    <funcs> .Map => ?_ </funcs>
    <store> $s |-> (_ => ((N +Int 1) *Int N /Int 2)) </store>
    <stack> .List </stack>
    requires N >=Int 0

Essentially, we have wrapped the while loop from claim 3.4 into a function $sum, and then called that function with a symbolic integer N, storing the return value in the variable $s. The specification states that this program ends up storing the sum of the first N integers in the variable $n. Add $sum to the LESSON-22-SPEC-SYNTAX module, the above claim to the LESSON-22-SPEC module, and run the K prover, which should again return #Top.


  1. Change the condition of the if statement in part 3.2 to take the else branch and adjust the claim so that the proof passes.

  2. The post-condition of the specification in part 3.3 loses some information.
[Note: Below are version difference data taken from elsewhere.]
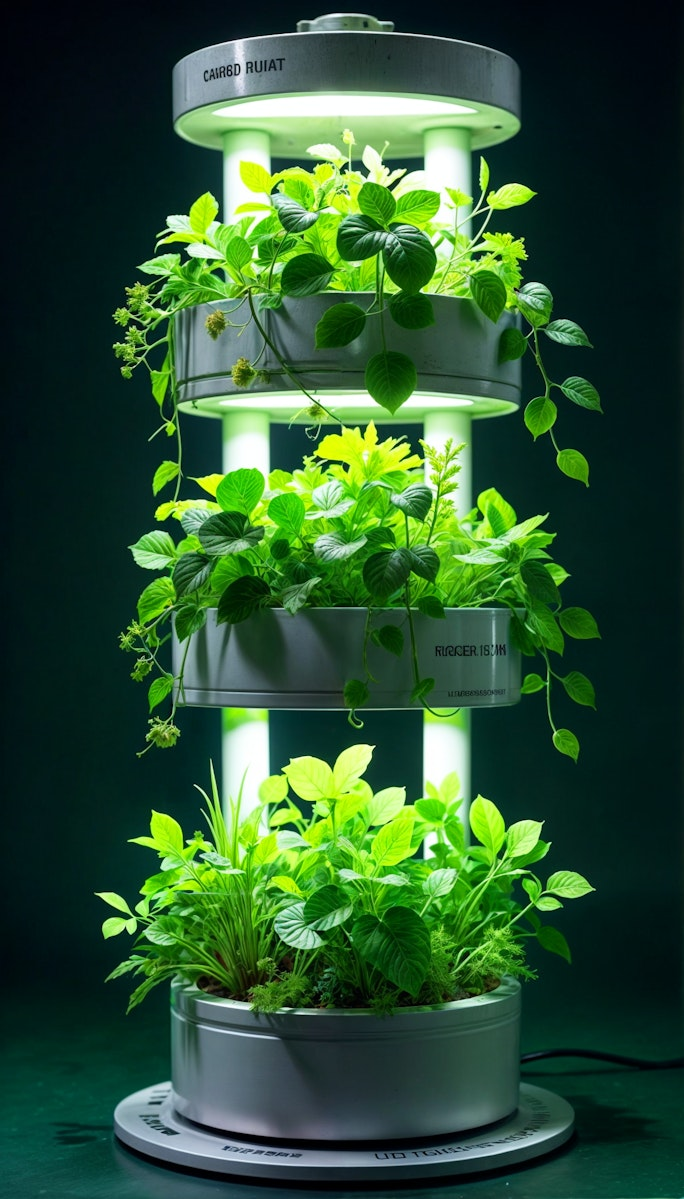
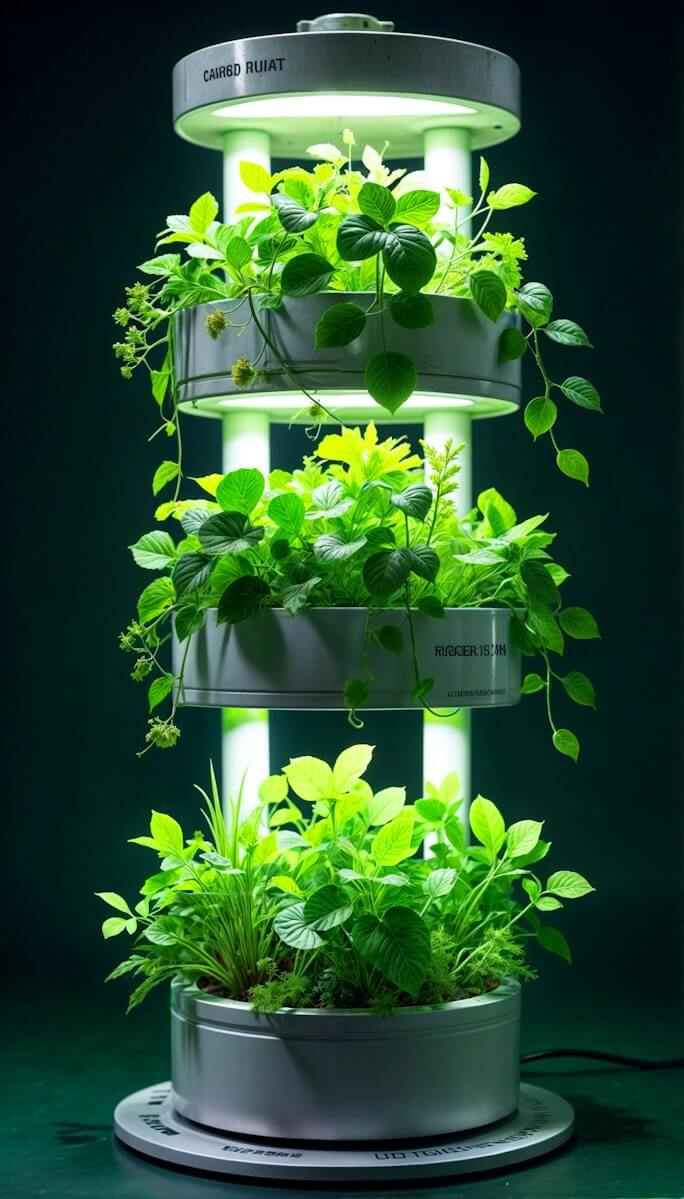
Reduced image sizes for performance

diff --git a/index.css b/index.css
@@ -180,7 +180,7 @@ h6 {
 .hero-image {
   width: 100%;
   height: clamp(250px, 50vw, 400px);
-  background: url("./img/main-bg.png") no-repeat center center;
+  background: url("./img/main-bg.webp") no-repeat center center;
   background-size: cover;
   background-position: center;
   object-fit: cover;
In particular, the value of ?C is in fact the maximum of A and B. Prove the same claim as in 3.2, but with the post-condition ensures (?C ==Int maxInt(A, B)). For this, you will need to extend the VERIFICATION module with two simplifications that capture the meaning of maxInt(A:Int, B:Int). Keep in mind that any rewriting rule can be used as a simplification; in particular, that simplifications can have requires clauses.

  3. Following the pattern shown in part 3.4, assuming a non-negative initial value of $b, specify and verify the following while loop:

while ( 0 < $b ) {
    $a = $a + $c;
    $b = $b - 1;
    $c = $c - 1;

Hint: You will not need additional simplifications---once you've got the specification right, the proof will go through.

  1. Write an arbitrary yet not-too-complex function (or several functions interacting with each other), and try to specify and verify it (them) in K.